* What is needed:
Skip the images; return every entry exactly.
■ ■ ■ ■ ■
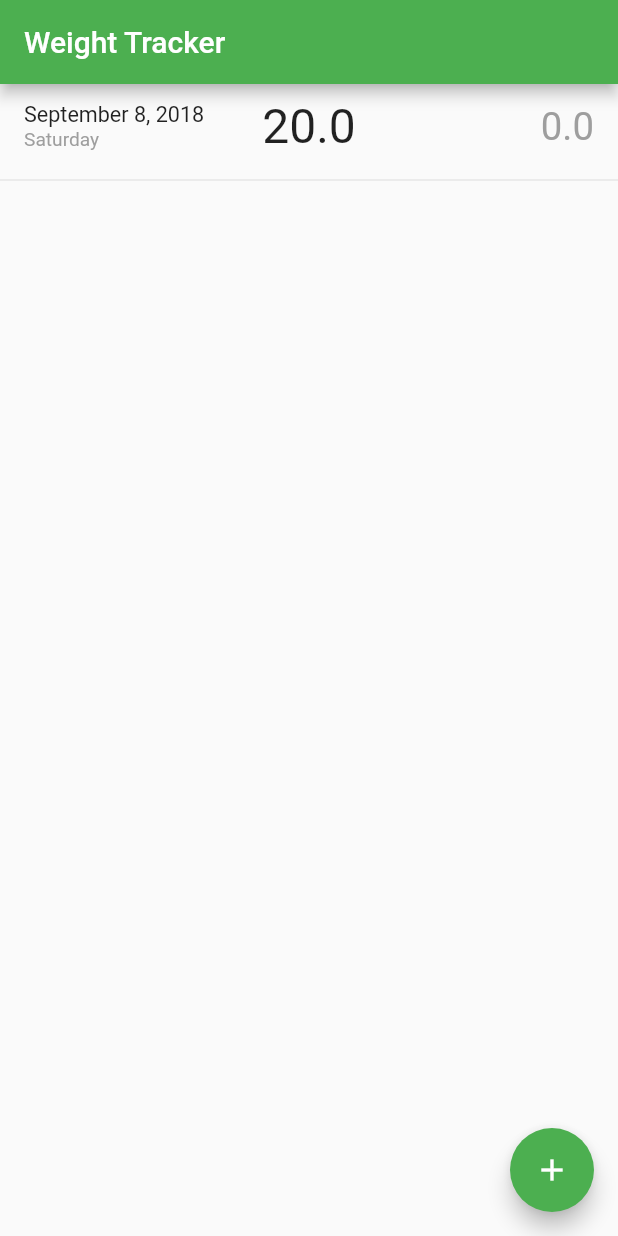
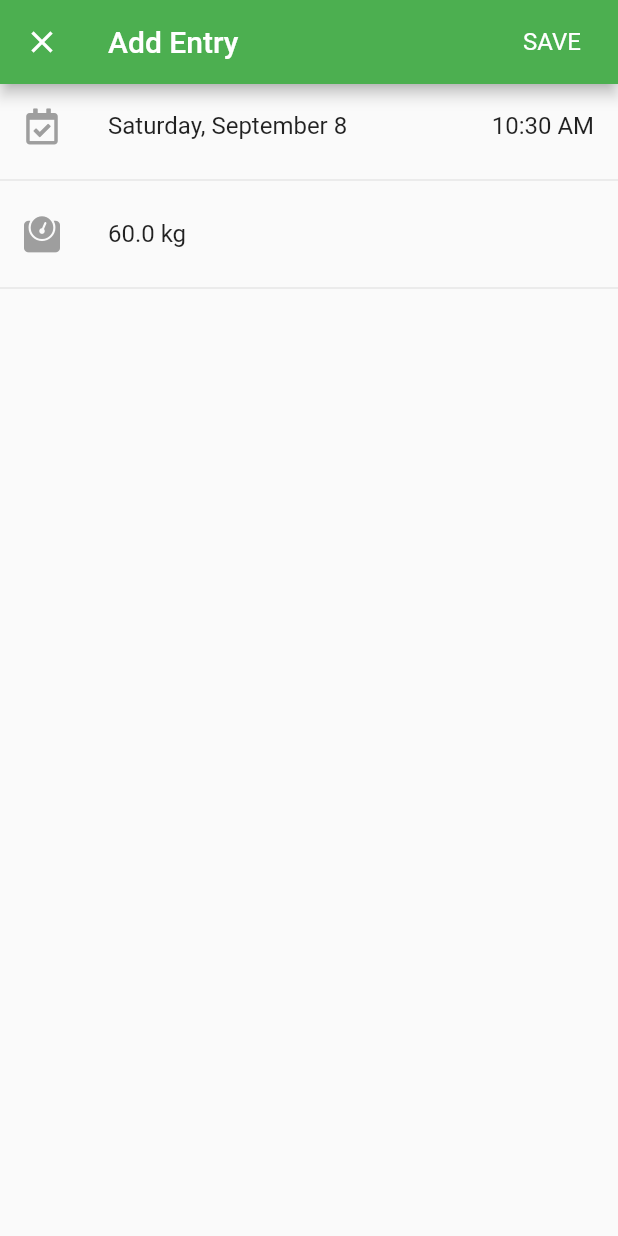
Before and after one commit to Ajaman16/Weight_Tracking_App, a Flutter app: the screen it shows after launch, after a tap on the "add" icon, on a phone screen of 412 x 824 dp. Run offline on Flutter 3.47's test engine with Material 2 defaults, Android fonts, the phone set to English and light mode, and no system bars; our stand-ins replace font_awesome_flutter, numberpicker.

Commit message:
added addEntry dialog

```diff
--- /dev/null
+++ b/lib/src/screens/add_entry_dialog.dart
@@ -0,0 +1,100 @@
+import 'dart:math';
+import '../widget/date_time_selector.dart';
+import 'package:flutter/material.dart';
+import '../models/weight_save_model.dart';
+import 'package:font_awesome_flutter/font_awesome_flutter.dart';
+import 'package:numberpicker/numberpicker.dart';
+
+class AddEntryDialog extends StatefulWidget {
+  @override
+  _AddEntryDialogState createState() => _AddEntryDialogState();
+}
+
+class _AddEntryDialogState extends State<AddEntryDialog> {
+
+  DateTime _dateTime;
+  double _weight = 60.0;
+
+  @override
+  Widget build(BuildContext context) {
+    return Scaffold(
+      appBar: AppBar(
+        title: Text("Add Entry"),
+        actions: <Widget>[
+          FlatButton(
+              onPressed: (){
+                Navigator.of(context).pop(WeightSave(
+                    weight: _weight,
+                    dateTime: _dateTime == null ? DateTime.now() : _dateTime
+                ));
+              },
+              child: Text(
+                "SAVE",
+                style: Theme
+                    .of(context)
+                    .textTheme
+                    .subhead
+                    .copyWith(color: Colors.white)
+              )
+          )
+        ],
+      ),
+      body: buildBody()
+    );
+  }
+
+  Widget buildBody() {
+
+    return Column(
+      children: <Widget>[
+        buildDateNtimePicker(),
+        Divider(),
+        buildWeightPicker(),
+        Divider(),
+      ],
+    );
+
+  }
+
+  Widget buildDateNtimePicker() {
+    return ListTile(
+      leading: Icon(FontAwesomeIcons.calendarCheck, color: Colors.grey[500]
+      ),
+      title: DateTimeSelector(
+              onChanged: (dateTime){
+                setState(() {
+                  _dateTime = dateTime;
+                });
+              },
+              dateTime: _dateTime
+          ),
+    );
+  }
+
+  Widget buildWeightPicker() {
+    return ListTile(
+      leading: Icon(FontAwesomeIcons.weight, color: Colors.grey[500]),
+      title: Text("$_weight kg"),
+      onTap: () => showWeightPicker(context),
+    );
+  }
+
+  showWeightPicker(BuildContext context) {
+    showDialog(
+      context: context,
+      child: NumberPickerDialog.decimal(
+          minValue: 1,
+          maxValue: 150,
+          initialDoubleValue: _weight,
+          title: Text("Enter your weight"),
+      ),
+    ).then((value){
+      if(value != null)
+        {
+          setState(() {
+            _weight = value;
+          });
+        }
+    });
+  }
+}
--- a/lib/src/screens/home.dart
+++ b/lib/src/screens/home.dart
@@ -1,7 +1,9 @@
+import 'dart:async';
 import 'dart:math';
 import 'package:flutter/material.dart';
 import '../widget/weight_list_tile.dart';
 import '../models/weight_save_model.dart';
+import 'add_entry_dialog.dart';
 
 class Home extends StatefulWidget {
   @override
@@ -20,7 +22,7 @@ class _HomeState extends State<Home> {
       ),
       body: buildBody(),
       floatingActionButton: FloatingActionButton(
-        onPressed: addWeights,
+        onPressed: _openEntryDialog,
         child: Icon(Icons.add),
         tooltip: "Add Weight",
       ),
@@ -42,9 +44,25 @@ class _HomeState extends State<Home> {
     );
   }
 
-  void addWeights() {
+  void addWeights(WeightSave weightSave) {
     setState(() {
-      list.add(WeightSave(dateTime: DateTime.now(), weight: Random().nextInt(100).toDouble()));
+      list.add(weightSave);
     });
   }
+
+  Future _openEntryDialog()async {
+    WeightSave weightSave = await Navigator.of(context).push(
+        MaterialPageRoute<WeightSave>(
+          builder: (BuildContext context){
+            return AddEntryDialog();
+          },
+          fullscreenDialog: true
+      )
+    );
+
+    if(weightSave != null)
+      {
+        addWeights(weightSave);
+      }
+  }
 }
--- /dev/null
+++ b/lib/src/widget/date_time_selector.dart
@@ -0,0 +1,76 @@
+import 'dart:async';
+
+import 'package:flutter/material.dart';
+import 'package:intl/intl.dart';
+
+class DateTimeSelector extends StatelessWidget {
+
+  final DateTime date;
+  final TimeOfDay time;
+  final ValueChanged<DateTime> onChanged;
+
+  DateTimeSelector({Key key, DateTime dateTime, @required this.onChanged}):
+      assert(onChanged != null),
+      date = dateTime == null
+             ? DateTime.now()
+             : DateTime(dateTime.year, dateTime.month, dateTime.day),
+
+      time = dateTime == null
+             ? TimeOfDay.now()
+             : TimeOfDay(hour: dateTime.hour, minute: dateTime.minute),
+
+      super(key: key);
+
+
+  @override
+  Widget build(BuildContext context) {
+    return Row(
+      children: <Widget>[
+        Expanded(
+            child: InkWell(
+              onTap: () => _showDatePicker(context),
+              child: Padding(
+                padding: const EdgeInsets.symmetric(vertical: 8.0),
+                child: Text(
+                  DateFormat.MMMMEEEEd().format(date),
+                ),
+              ),
+            )
+        ),
+
+        InkWell(
+          onTap: () => _showTimePicker(context),
+          child: Padding(
+            padding: const EdgeInsets.symmetric(vertical: 8.0),
+            child: Text(
+              "${time.format(context)}"
+            ),
+          ),
+        )
+      ],
+    );
+  }
+
+  Future _showDatePicker(BuildContext context) async {
+    DateTime dateTimePicked = await showDatePicker(
+        context: context,
+        initialDate: date,
+        firstDate: date.subtract(const Duration(days: 7)),
+        lastDate: new DateTime.now());
+
+    if (dateTimePicked != null) {
+      onChanged(new DateTime(dateTimePicked.year, dateTimePicked.month,
+          dateTimePicked.day, time.hour, time.minute));
+    }
+  }
+
+  Future _showTimePicker(BuildContext context) async {
+    TimeOfDay timeOfDay =
+    await showTimePicker(context: context, initialTime: time);
+
+    if (timeOfDay != null) {
+      onChanged(new DateTime(
+          date.year, date.month, date.day, timeOfDay.hour, timeOfDay.minute));
+    }
+  }
+}
--- a/lib/src/widget/weight_list_tile.dart
+++ b/lib/src/widget/weight_list_tile.dart
@@ -65,7 +65,7 @@ class WeightListTile extends StatelessWidget {
   Widget buildDiff() {
     return Expanded(
       child: Text(
-        weightDiff.toString(),
+        weightDiff.toStringAsPrecision(3),
         textScaleFactor: 1.6,
         textAlign: TextAlign.right,
         style: TextStyle(
--- a/pubspec.yaml
+++ b/pubspec.yaml
@@ -20,6 +20,8 @@ dependencies:
   # Use with the CupertinoIcons class for iOS style icons.
   cupertino_icons: ^0.1.2
   intl: ^0.15.7
+  font_awesome_flutter: ^8.0.1
+  numberpicker: ^0.1.7
 
 dev_dependencies:
   flutter_test:
```
Also changed, not shown: pubspec.lock.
■ ■ ■ ■ ■
* Task result:
Before and after one commit to Ajaman16/Weight_Tracking_App, a Flutter app: the screen it shows after launch, after a tap on the "add" icon, on a phone screen of 412 x 824 dp. Run offline on Flutter 3.47's test engine with Material 2 defaults, Android fonts, the phone set to English and light mode, and no system bars; our stand-ins replace font_awesome_flutter, numberpicker.

Commit message:
added addEntry dialog

```diff
--- /dev/null
+++ b/lib/src/screens/add_entry_dialog.dart
@@ -0,0 +1,100 @@
+import 'dart:math';
+import '../widget/date_time_selector.dart';
+import 'package:flutter/material.dart';
+import '../models/weight_save_model.dart';
+import 'package:font_awesome_flutter/font_awesome_flutter.dart';
+import 'package:numberpicker/numberpicker.dart';
+
+class AddEntryDialog extends StatefulWidget {
+  @override
+  _AddEntryDialogState createState() => _AddEntryDialogState();
+}
+
+class _AddEntryDialogState extends State<AddEntryDialog> {
+
+  DateTime _dateTime;
+  double _weight = 60.0;
+
+  @override
+  Widget build(BuildContext context) {
+    return Scaffold(
+      appBar: AppBar(
+        title: Text("Add Entry"),
+        actions: <Widget>[
+          FlatButton(
+              onPressed: (){
+                Navigator.of(context).pop(WeightSave(
+                    weight: _weight,
+                    dateTime: _dateTime == null ? DateTime.now() : _dateTime
+                ));
+              },
+              child: Text(
+                "SAVE",
+                style: Theme
+                    .of(context)
+                    .textTheme
+                    .subhead
+                    .copyWith(color: Colors.white)
+              )
+          )
+        ],
+      ),
+      body: buildBody()
+    );
+  }
+
+  Widget buildBody() {
+
+    return Column(
+      children: <Widget>[
+        buildDateNtimePicker(),
+        Divider(),
+        buildWeightPicker(),
+        Divider(),
+      ],
+    );
+
+  }
+
+  Widget buildDateNtimePicker() {
+    return ListTile(
+      leading: Icon(FontAwesomeIcons.calendarCheck, color: Colors.grey[500]
+      ),
+      title: DateTimeSelector(
+              onChanged: (dateTime){
+                setState(() {
+                  _dateTime = dateTime;
+                });
+              },
+              dateTime: _dateTime
+          ),
+    );
+  }
+
+  Widget buildWeightPicker() {
+    return ListTile(
+      leading: Icon(FontAwesomeIcons.weight, color: Colors.grey[500]),
+      title: Text("$_weight kg"),
+      onTap: () => showWeightPicker(context),
+    );
+  }
+
+  showWeightPicker(BuildContext context) {
+    showDialog(
+      context: context,
+      child: NumberPickerDialog.decimal(
+          minValue: 1,
+          maxValue: 150,
+          initialDoubleValue: _weight,
+          title: Text("Enter your weight"),
+      ),
+    ).then((value){
+      if(value != null)
+        {
+          setState(() {
+            _weight = value;
+          });
+        }
+    });
+  }
+}
--- a/lib/src/screens/home.dart
+++ b/lib/src/screens/home.dart
@@ -1,7 +1,9 @@
+import 'dart:async';
 import 'dart:math';
 import 'package:flutter/material.dart';
 import '../widget/weight_list_tile.dart';
 import '../models/weight_save_model.dart';
+import 'add_entry_dialog.dart';
 
 class Home extends StatefulWidget {
   @override
@@ -20,7 +22,7 @@ class _HomeState extends State<Home> {
       ),
       body: buildBody(),
       floatingActionButton: FloatingActionButton(
-        onPressed: addWeights,
+        onPressed: _openEntryDialog,
         child: Icon(Icons.add),
         tooltip: "Add Weight",
       ),
@@ -42,9 +44,25 @@ class _HomeState extends State<Home> {
     );
   }
 
-  void addWeights() {
+  void addWeights(WeightSave weightSave) {
     setState(() {
-      list.add(WeightSave(dateTime: DateTime.now(), weight: Random().nextInt(100).toDouble()));
+      list.add(weightSave);
     });
   }
+
+  Future _openEntryDialog()async {
+    WeightSave weightSave = await Navigator.of(context).push(
+        MaterialPageRoute<WeightSave>(
+          builder: (BuildContext context){
+            return AddEntryDialog();
+          },
+          fullscreenDialog: true
+      )
+    );
+
+    if(weightSave != null)
+      {
+        addWeights(weightSave);
+      }
+  }
 }
--- /dev/null
+++ b/lib/src/widget/date_time_selector.dart
@@ -0,0 +1,76 @@
+import 'dart:async';
+
+import 'package:flutter/material.dart';
+import 'package:intl/intl.dart';
+
+class DateTimeSelector extends StatelessWidget {
+
+  final DateTime date;
+  final TimeOfDay time;
+  final ValueChanged<DateTime> onChanged;
+
+  DateTimeSelector({Key key, DateTime dateTime, @required this.onChanged}):
+      assert(onChanged != null),
+      date = dateTime == null
+             ? DateTime.now()
+             : DateTime(dateTime.year, dateTime.month, dateTime.day),
+
+      time = dateTime == null
+             ? TimeOfDay.now()
+             : TimeOfDay(hour: dateTime.hour, minute: dateTime.minute),
+
+      super(key: key);
+
+
+  @override
+  Widget build(BuildContext context) {
+    return Row(
+      children: <Widget>[
+        Expanded(
+            child: InkWell(
+              onTap: () => _showDatePicker(context),
+              child: Padding(
+                padding: const EdgeInsets.symmetric(vertical: 8.0),
+                child: Text(
+                  DateFormat.MMMMEEEEd().format(date),
+                ),
+              ),
+            )
+        ),
+
+        InkWell(
+          onTap: () => _showTimePicker(context),
+          child: Padding(
+            padding: const EdgeInsets.symmetric(vertical: 8.0),
+            child: Text(
+              "${time.format(context)}"
+            ),
+          ),
+        )
+      ],
+    );
+  }
+
+  Future _showDatePicker(BuildContext context) async {
+    DateTime dateTimePicked = await showDatePicker(
+        context: context,
+        initialDate: date,
+        firstDate: date.subtract(const Duration(days: 7)),
+        lastDate: new DateTime.now());
+
+    if (dateTimePicked != null) {
+      onChanged(new DateTime(dateTimePicked.year, dateTimePicked.month,
+          dateTimePicked.day, time.hour, time.minute));
+    }
+  }
+
+  Future _showTimePicker(BuildContext context) async {
+    TimeOfDay timeOfDay =
+    await showTimePicker(context: context, initialTime: time);
+
+    if (timeOfDay != null) {
+      onChanged(new DateTime(
+          date.year, date.month, date.day, timeOfDay.hour, timeOfDay.minute));
+    }
+  }
+}
--- a/lib/src/widget/weight_list_tile.dart
+++ b/lib/src/widget/weight_list_tile.dart
@@ -65,7 +65,7 @@ class WeightListTile extends StatelessWidget {
   Widget buildDiff() {
     return Expanded(
       child: Text(
-        weightDiff.toString(),
+        weightDiff.toStringAsPrecision(3),
         textScaleFactor: 1.6,
         textAlign: TextAlign.right,
         style: TextStyle(
--- a/pubspec.yaml
+++ b/pubspec.yaml
@@ -20,6 +20,8 @@ dependencies:
   # Use with the CupertinoIcons class for iOS style icons.
   cupertino_icons: ^0.1.2
   intl: ^0.15.7
+  font_awesome_flutter: ^8.0.1
+  numberpicker: ^0.1.7
 
 dev_dependencies:
   flutter_test:
```
Also changed, not shown: pubspec.lock.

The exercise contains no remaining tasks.